Oral Arguments in Endrew F. before the United States Supreme Court, January 11, 2017
Maybe a landmark case in Special Education Law? We shall see.
As we reported in our “2016 Year in Review,” last month, the United States Supreme Court agreed to hear on January 11, 2017 oral arguments in the Colorado case of Endrew F. v. Douglas County School District. We believe that the Court taking this case is an indicator of the increasing importance of the special needs community, and we hope this case will resolve many years of ambiguity and a split in the circuit courts of appeals regarding what the educational standards the 1975 Individuals with Disabilities Education Act (IDEA).
The trial court and the federal 10th Circuit Court of Appeals held in this case (in agreement with some other circuits), that IDEA only requires the district to provide students with “some educational benefit”. Judges in some other federal circuits have held the IDEA requires more.
At oral argument on January 11th, counsel for the School District argued that the IDEA merely sets procedural requirements, and so long as the process was followed, there are no substantive criteria upon which to judge what the school district provides, other than “some benefit” which is “merely more than de minimus”. The trial court and the federal 10th Circuit Court of Appeals in this case agreed with the School District’s position. Although counsel for the School District avoided saying so directly, the import of his argument was that, so long as the procedures required by the IDEA are followed, the conclusions reached by the school district in effect are in effect not subject to judicial review.
Counsel for Endrew (along with the United States Solicitor General) made, in our view, a tight-knit statutory argument (1) for why the IDEA, as amended in 1997 and 2004, requires a substantive standard in addition to a procedural standard, (2) that the substantive standard had to be more than “some benefit,” and (3) what that standard should be, as follows:
(1) The IDEA requires the School District to provide a FAPE (free, appropriate public education).
(2) The IDEA definition of FAPE states that the school has to provide an education “in conformity with the IEP [Individualized Education Plan].”
(3) For children with disabilities who, after evaluation, are judged to be able to achieve grade level with supports, the statute requires that the IEP require the school district to provide those supports.
(4) For children with disabilities who, after evaluation, are judged not to be able to achieve grade level regardless of supports, the statute requires that the IEP establish “alternative achievement benchmarks” that “reflect professional judgment as to the highest possible standards achievable by the student.”
At one point, when counsel for the School District said that the IDEA only provided a procedural guarantee and did not set a substantive standard, Justice Kagan drove to the heart of the matter, saying:
That’s wrong. This is not just a procedural guarantee. Yes, the IDEA has lots of procedures in it, but they’re all geared towards a particular substantive result. And it’s that substantive result that’s the focus of the – both the administrative process and then judicial review of what comes out of the administrative process.

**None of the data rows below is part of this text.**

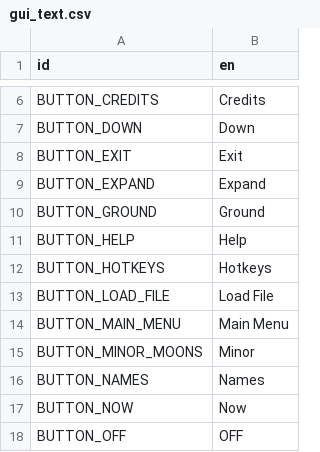
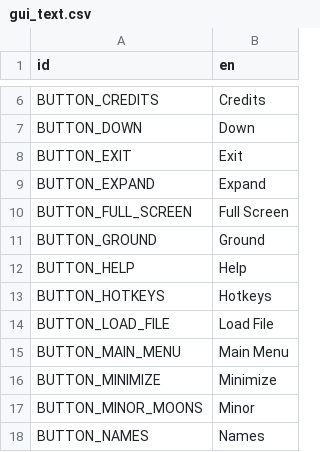
Before and after one commit to ivoyager/ivoyager, a CSV file: data/text/gui_text.csv, drawn as a sheet; only a part is shown, gaps mark what is left out; the shorter side is filled out with more unchanged rows; the diff names each change by its address in the sheet, - before the commit and + after, or states it on an @@ line.

```diff
--- a/data/text/gui_text.csv
+++ b/data/text/gui_text.csv
+row 10: BUTTON_FULL_SCREEN | Full Screen
+row 16: BUTTON_MINIMIZE | Minimize
```
Also changed, not shown: 1 other file.
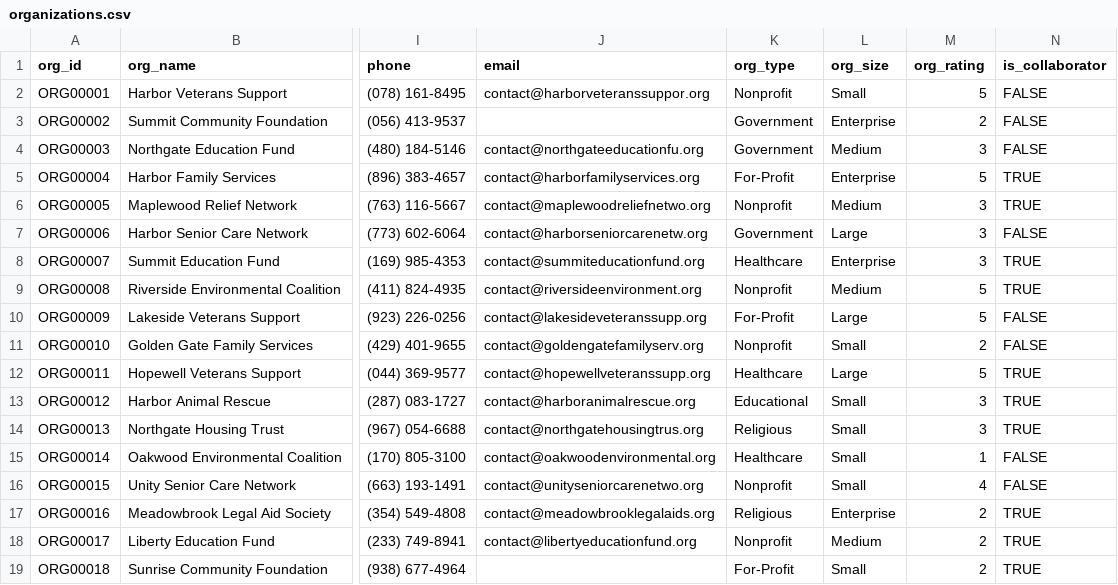
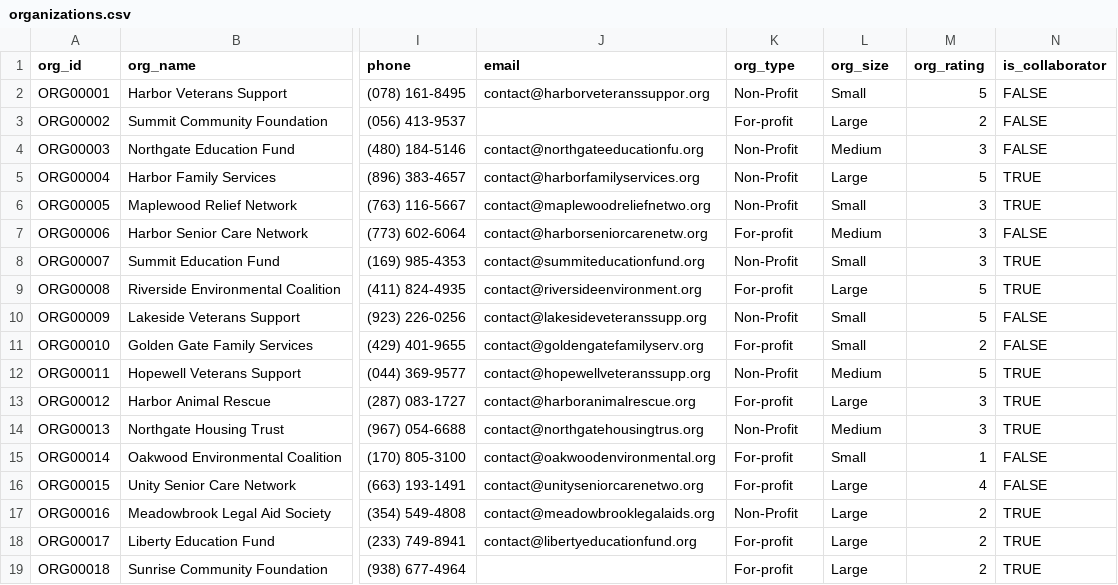
Before and after one commit to Nupur-2/data, a CSV file: data-analytics/sql/organizations.csv, drawn as a sheet; only a part is shown, gaps mark what is left out; the diff covers the shown part only; the diff names each change by its address in the sheet, - before the commit and + after, or states it on an @@ line.

Commit message:
Add files via upload

```diff
--- a/data-analytics/sql/organizations.csv
+++ b/data-analytics/sql/organizations.csv
-K2 (org_type): Nonprofit
+K2 (org_type): Non-Profit
-K3 (org_type): Government
+K3 (org_type): For-profit
-L3 (org_size): Enterprise
+L3 (org_size): Large
-K4 (org_type): Government
+K4 (org_type): Non-Profit
-K5 (org_type): For-Profit
+K5 (org_type): Non-Profit
-L5 (org_size): Enterprise
+L5 (org_size): Large
-K6 (org_type): Nonprofit
+K6 (org_type): Non-Profit
-L6 (org_size): Medium
+L6 (org_size): Small
-K7 (org_type): Government
+K7 (org_type): For-profit
-L7 (org_size): Large
+L7 (org_size): Medium
-K8 (org_type): Healthcare
+K8 (org_type): Non-Profit
-L8 (org_size): Enterprise
+L8 (org_size): Small
-K9 (org_type): Nonprofit
+K9 (org_type): For-profit
-L9 (org_size): Medium
+L9 (org_size): Large
-K10 (org_type): For-Profit
+K10 (org_type): Non-Profit
-L10 (org_size): Large
+L10 (org_size): Small
-K11 (org_type): Nonprofit
+K11 (org_type): For-profit
-K12 (org_type): Healthcare
+K12 (org_type): Non-Profit
-L12 (org_size): Large
+L12 (org_size): Medium
-K13 (org_type): Educational
+K13 (org_type): For-profit
-L13 (org_size): Small
+L13 (org_size): Large
-K14 (org_type): Religious
+K14 (org_type): Non-Profit
-L14 (org_size): Small
+L14 (org_size): Medium
-K15 (org_type): Healthcare
+K15 (org_type): For-profit
-K16 (org_type): Nonprofit
+K16 (org_type): For-profit
-L16 (org_size): Small
+L16 (org_size): Large
-K17 (org_type): Religious
+K17 (org_type): Non-Profit
-L17 (org_size): Enterprise
+L17 (org_size): Large
-K18 (org_type): Nonprofit
+K18 (org_type): For-profit
-L18 (org_size): Medium
+L18 (org_size): Large
-K19 (org_type): For-Profit
+K19 (org_type): For-profit
-L19 (org_size): Small
+L19 (org_size): Large
```
Also changed, not shown: 40 edited cells elsewhere in this file.
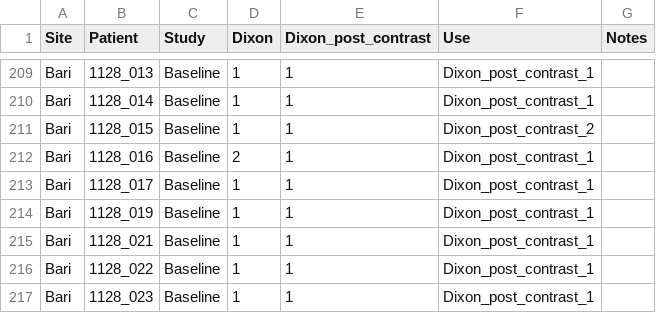
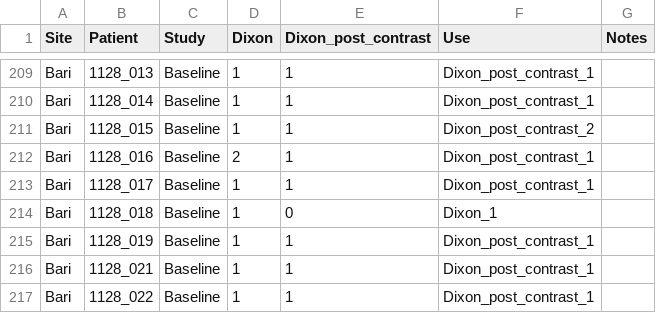
Before and after one commit to EbonyGunwhy/iBEAt-improc, a CSV file: src/data/dixon_data.csv, drawn as a sheet; only a part is shown, gaps mark what is left out; the shorter side is filled out with more unchanged rows; the diff names each change by its address in the sheet, - before the commit and + after, or states it on an @@ line.

Commit message:
Add in the missing case 18 from Bari

```diff
--- a/src/data/dixon_data.csv
+++ b/src/data/dixon_data.csv
+row 214: Bari | 1128_018 | Baseline | 1 | 0 | Dixon_1
```
Also changed, not shown: 1 other file.
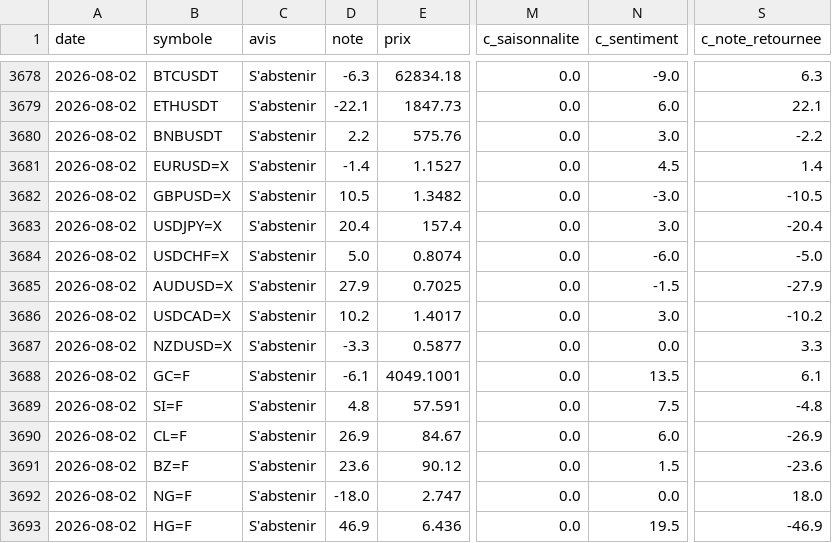
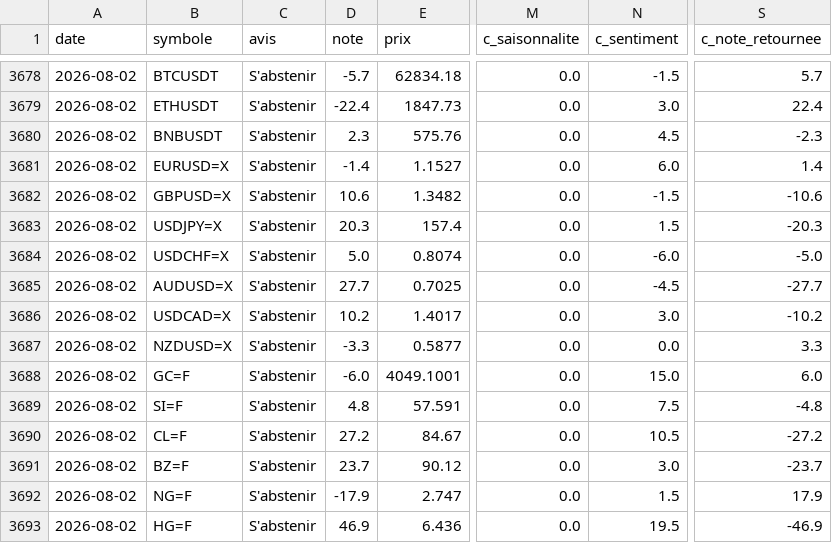
Before and after one commit to David-GNLF/marketlab, a CSV file: data_local/journal_decisions.csv, drawn as a sheet; only a part is shown, gaps mark what is left out; the diff covers the shown part only; the diff names each change by its address in the sheet, - before the commit and + after, or states it on an @@ line.

```diff
--- a/data_local/journal_decisions.csv
+++ b/data_local/journal_decisions.csv
-D3678 (note): -6.3
+D3678 (note): -5.7
-N3678 (c_sentiment): -9.0
+N3678 (c_sentiment): -1.5
-S3678 (c_note_retournee): 6.3
+S3678 (c_note_retournee): 5.7
-D3679 (note): -22.1
+D3679 (note): -22.4
-N3679 (c_sentiment): 6.0
+N3679 (c_sentiment): 3.0
-S3679 (c_note_retournee): 22.1
+S3679 (c_note_retournee): 22.4
-D3680 (note): 2.2
+D3680 (note): 2.3
-N3680 (c_sentiment): 3.0
+N3680 (c_sentiment): 4.5
-S3680 (c_note_retournee): -2.2
+S3680 (c_note_retournee): -2.3
-N3681 (c_sentiment): 4.5
+N3681 (c_sentiment): 6.0
-D3682 (note): 10.5
+D3682 (note): 10.6
-N3682 (c_sentiment): -3.0
+N3682 (c_sentiment): -1.5
-S3682 (c_note_retournee): -10.5
+S3682 (c_note_retournee): -10.6
-D3683 (note): 20.4
+D3683 (note): 20.3
-N3683 (c_sentiment): 3.0
+N3683 (c_sentiment): 1.5
-S3683 (c_note_retournee): -20.4
+S3683 (c_note_retournee): -20.3
-D3685 (note): 27.9
+D3685 (note): 27.7
-N3685 (c_sentiment): -1.5
+N3685 (c_sentiment): -4.5
-S3685 (c_note_retournee): -27.9
+S3685 (c_note_retournee): -27.7
-D3688 (note): -6.1
+D3688 (note): -6.0
-N3688 (c_sentiment): 13.5
+N3688 (c_sentiment): 15.0
-S3688 (c_note_retournee): 6.1
+S3688 (c_note_retournee): 6.0
-D3690 (note): 26.9
+D3690 (note): 27.2
-N3690 (c_sentiment): 6.0
+N3690 (c_sentiment): 10.5
-S3690 (c_note_retournee): -26.9
+S3690 (c_note_retournee): -27.2
-D3691 (note): 23.6
+D3691 (note): 23.7
-N3691 (c_sentiment): 1.5
+N3691 (c_sentiment): 3.0
-S3691 (c_note_retournee): -23.6
+S3691 (c_note_retournee): -23.7
-D3692 (note): -18.0
+D3692 (note): -17.9
-N3692 (c_sentiment): 0.0
+N3692 (c_sentiment): 1.5
-S3692 (c_note_retournee): 18.0
+S3692 (c_note_retournee): 17.9
```
Also changed, not shown: 107 edited cells elsewhere in this file, data_local/calendrier_historique.csv, 2 other files.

The justices had clearly researched the issues prior to oral argument and asked thoughtful questions. The justices pressed both sides hard with their concerns. However, the concerns expressed to counsel for Endrew were in the nature of identifying exactly what standard to adopt consistent with the IDEA that would not result in further ambiguity and an explosion in litigation. But the concerns expressed by the Court to counsel for the School District were that it was simply an incorrect reading of the IDEA, as amended, to conclude that there were procedural but no substantive standards, and to conclude that the substantive standard of “merely more than de minimus” met the requirements of the statute.
Oral arguments can be very misleading when trying to predict the outcome of a case. However, we are optimistic from the justices’ questions and the lawyers’ responses that the
Court will find that the IDEA requires a meaningful, substantive standard, something like what counsel for Endrew is advocating.
Many of our clients and readers of this blog and our newsletters may have experienced something similar with their school district. IEP meetings have become more about the procedural rules than the substantive discussion of a TEAM coming together to set goals and benchmarks for their student with disabilities. At the last TEAM meeting I attended, the SPED department TEAM leader spent the entire time typing on her laptop and barely looked up at all of us. She collected signatures on the sign-in sheets and various forms and releases. She discussed procedural safeguards and she reviewed the data sheet to be sure it was all correct. Each person from the child’s team discussed the progress and goals recommended for their professional category and she typed it all in. When we tried to open up a discussion of certain areas like transition, she wanted to move us along because the meeting was getting too long.
We need to move away from the paper pushing and towards the goal of collaboration in IEP meetings to set goals that encourage our students to achieve their fullest potential.